=== Provided records ===

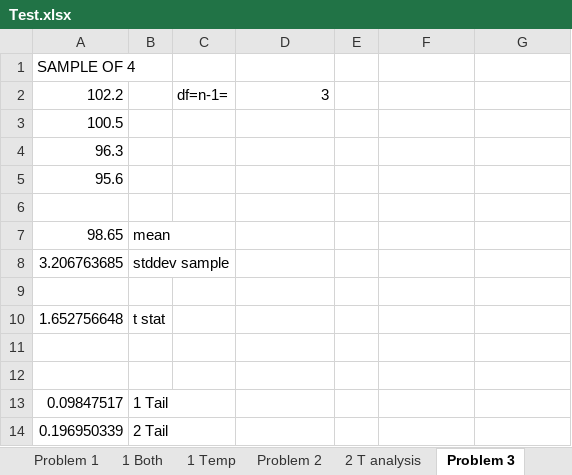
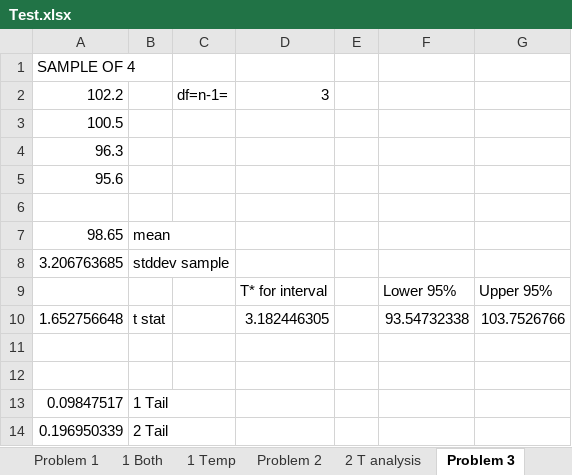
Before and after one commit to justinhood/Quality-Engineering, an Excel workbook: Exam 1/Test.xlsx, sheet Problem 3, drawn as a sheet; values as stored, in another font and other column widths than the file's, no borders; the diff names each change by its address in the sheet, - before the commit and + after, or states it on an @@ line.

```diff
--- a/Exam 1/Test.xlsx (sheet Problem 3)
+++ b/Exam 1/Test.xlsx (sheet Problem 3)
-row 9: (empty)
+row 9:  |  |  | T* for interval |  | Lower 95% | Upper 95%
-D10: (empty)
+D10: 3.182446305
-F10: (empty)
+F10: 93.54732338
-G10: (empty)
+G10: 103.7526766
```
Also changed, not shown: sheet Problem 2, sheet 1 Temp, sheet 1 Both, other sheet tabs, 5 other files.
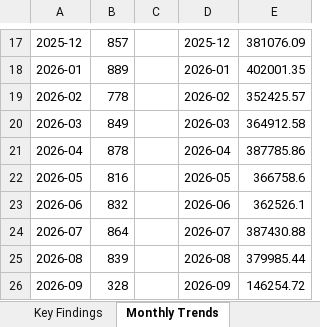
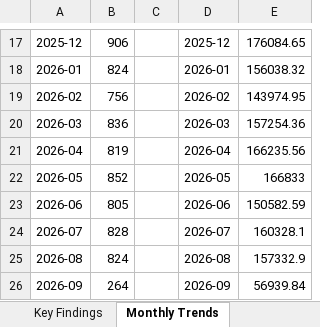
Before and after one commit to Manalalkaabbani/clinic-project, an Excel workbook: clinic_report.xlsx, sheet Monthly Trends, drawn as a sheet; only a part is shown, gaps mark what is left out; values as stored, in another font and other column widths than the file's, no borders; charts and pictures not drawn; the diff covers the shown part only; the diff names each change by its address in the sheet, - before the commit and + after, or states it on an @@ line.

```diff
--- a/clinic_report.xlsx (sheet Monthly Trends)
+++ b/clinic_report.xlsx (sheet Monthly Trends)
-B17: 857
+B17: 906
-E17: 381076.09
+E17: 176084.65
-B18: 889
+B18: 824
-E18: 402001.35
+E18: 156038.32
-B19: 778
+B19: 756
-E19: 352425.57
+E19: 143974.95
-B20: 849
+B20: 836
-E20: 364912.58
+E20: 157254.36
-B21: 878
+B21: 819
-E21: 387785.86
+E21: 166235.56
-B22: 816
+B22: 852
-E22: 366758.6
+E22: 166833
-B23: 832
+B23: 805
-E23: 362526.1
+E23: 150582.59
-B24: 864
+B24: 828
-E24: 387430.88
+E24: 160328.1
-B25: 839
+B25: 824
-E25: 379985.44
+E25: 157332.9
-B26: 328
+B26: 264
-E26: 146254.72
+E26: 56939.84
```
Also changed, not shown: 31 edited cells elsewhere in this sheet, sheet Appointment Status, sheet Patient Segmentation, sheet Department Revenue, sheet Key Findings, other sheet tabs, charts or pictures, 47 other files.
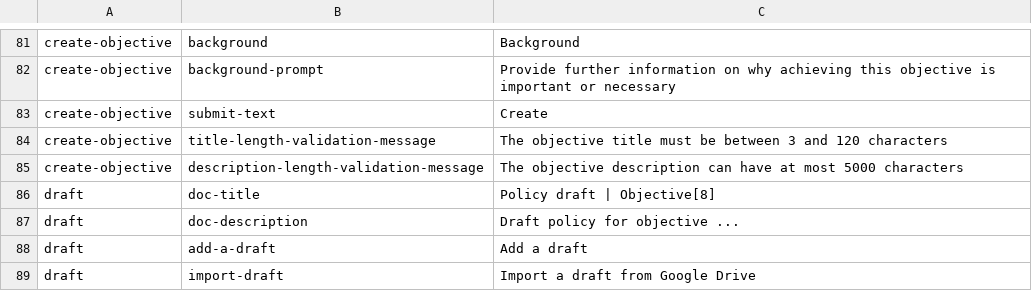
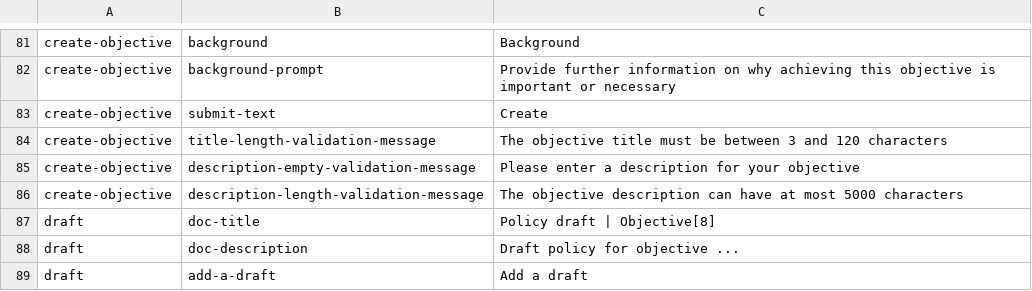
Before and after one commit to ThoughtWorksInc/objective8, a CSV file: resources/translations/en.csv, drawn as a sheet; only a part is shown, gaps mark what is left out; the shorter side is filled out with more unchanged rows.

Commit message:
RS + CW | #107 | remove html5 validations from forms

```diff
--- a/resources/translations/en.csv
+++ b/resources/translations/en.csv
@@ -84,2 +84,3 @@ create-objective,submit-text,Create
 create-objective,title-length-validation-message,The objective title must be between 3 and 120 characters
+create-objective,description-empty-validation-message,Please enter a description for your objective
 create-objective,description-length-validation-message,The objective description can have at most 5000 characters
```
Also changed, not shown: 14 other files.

===
=== Provided records ===

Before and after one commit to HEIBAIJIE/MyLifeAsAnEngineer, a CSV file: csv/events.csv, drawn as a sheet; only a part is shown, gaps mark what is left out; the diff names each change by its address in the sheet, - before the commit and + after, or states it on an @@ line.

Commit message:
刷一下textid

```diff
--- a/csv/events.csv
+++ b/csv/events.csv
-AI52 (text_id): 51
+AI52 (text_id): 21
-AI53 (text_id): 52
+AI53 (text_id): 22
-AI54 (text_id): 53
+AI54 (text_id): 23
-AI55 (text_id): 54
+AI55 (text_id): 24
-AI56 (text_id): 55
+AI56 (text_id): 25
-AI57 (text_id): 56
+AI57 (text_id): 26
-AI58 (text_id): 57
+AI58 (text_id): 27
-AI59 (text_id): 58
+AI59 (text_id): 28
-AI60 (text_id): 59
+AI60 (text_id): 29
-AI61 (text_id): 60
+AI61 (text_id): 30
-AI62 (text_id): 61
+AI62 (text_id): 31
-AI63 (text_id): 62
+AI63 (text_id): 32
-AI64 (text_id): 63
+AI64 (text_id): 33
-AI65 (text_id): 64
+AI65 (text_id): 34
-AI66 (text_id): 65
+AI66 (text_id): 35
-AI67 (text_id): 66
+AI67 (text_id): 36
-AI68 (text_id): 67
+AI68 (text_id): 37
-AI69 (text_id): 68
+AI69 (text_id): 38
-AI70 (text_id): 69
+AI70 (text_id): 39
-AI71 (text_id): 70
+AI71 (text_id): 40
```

===

Required action: Of all the lines in the data above, show only those that hold the word "empty".

Task solution:
-row 9: (empty)
-D10: (empty)
-F10: (empty)
-G10: (empty)
+create-objective,description-empty-validation-message,Please enter a description for your objective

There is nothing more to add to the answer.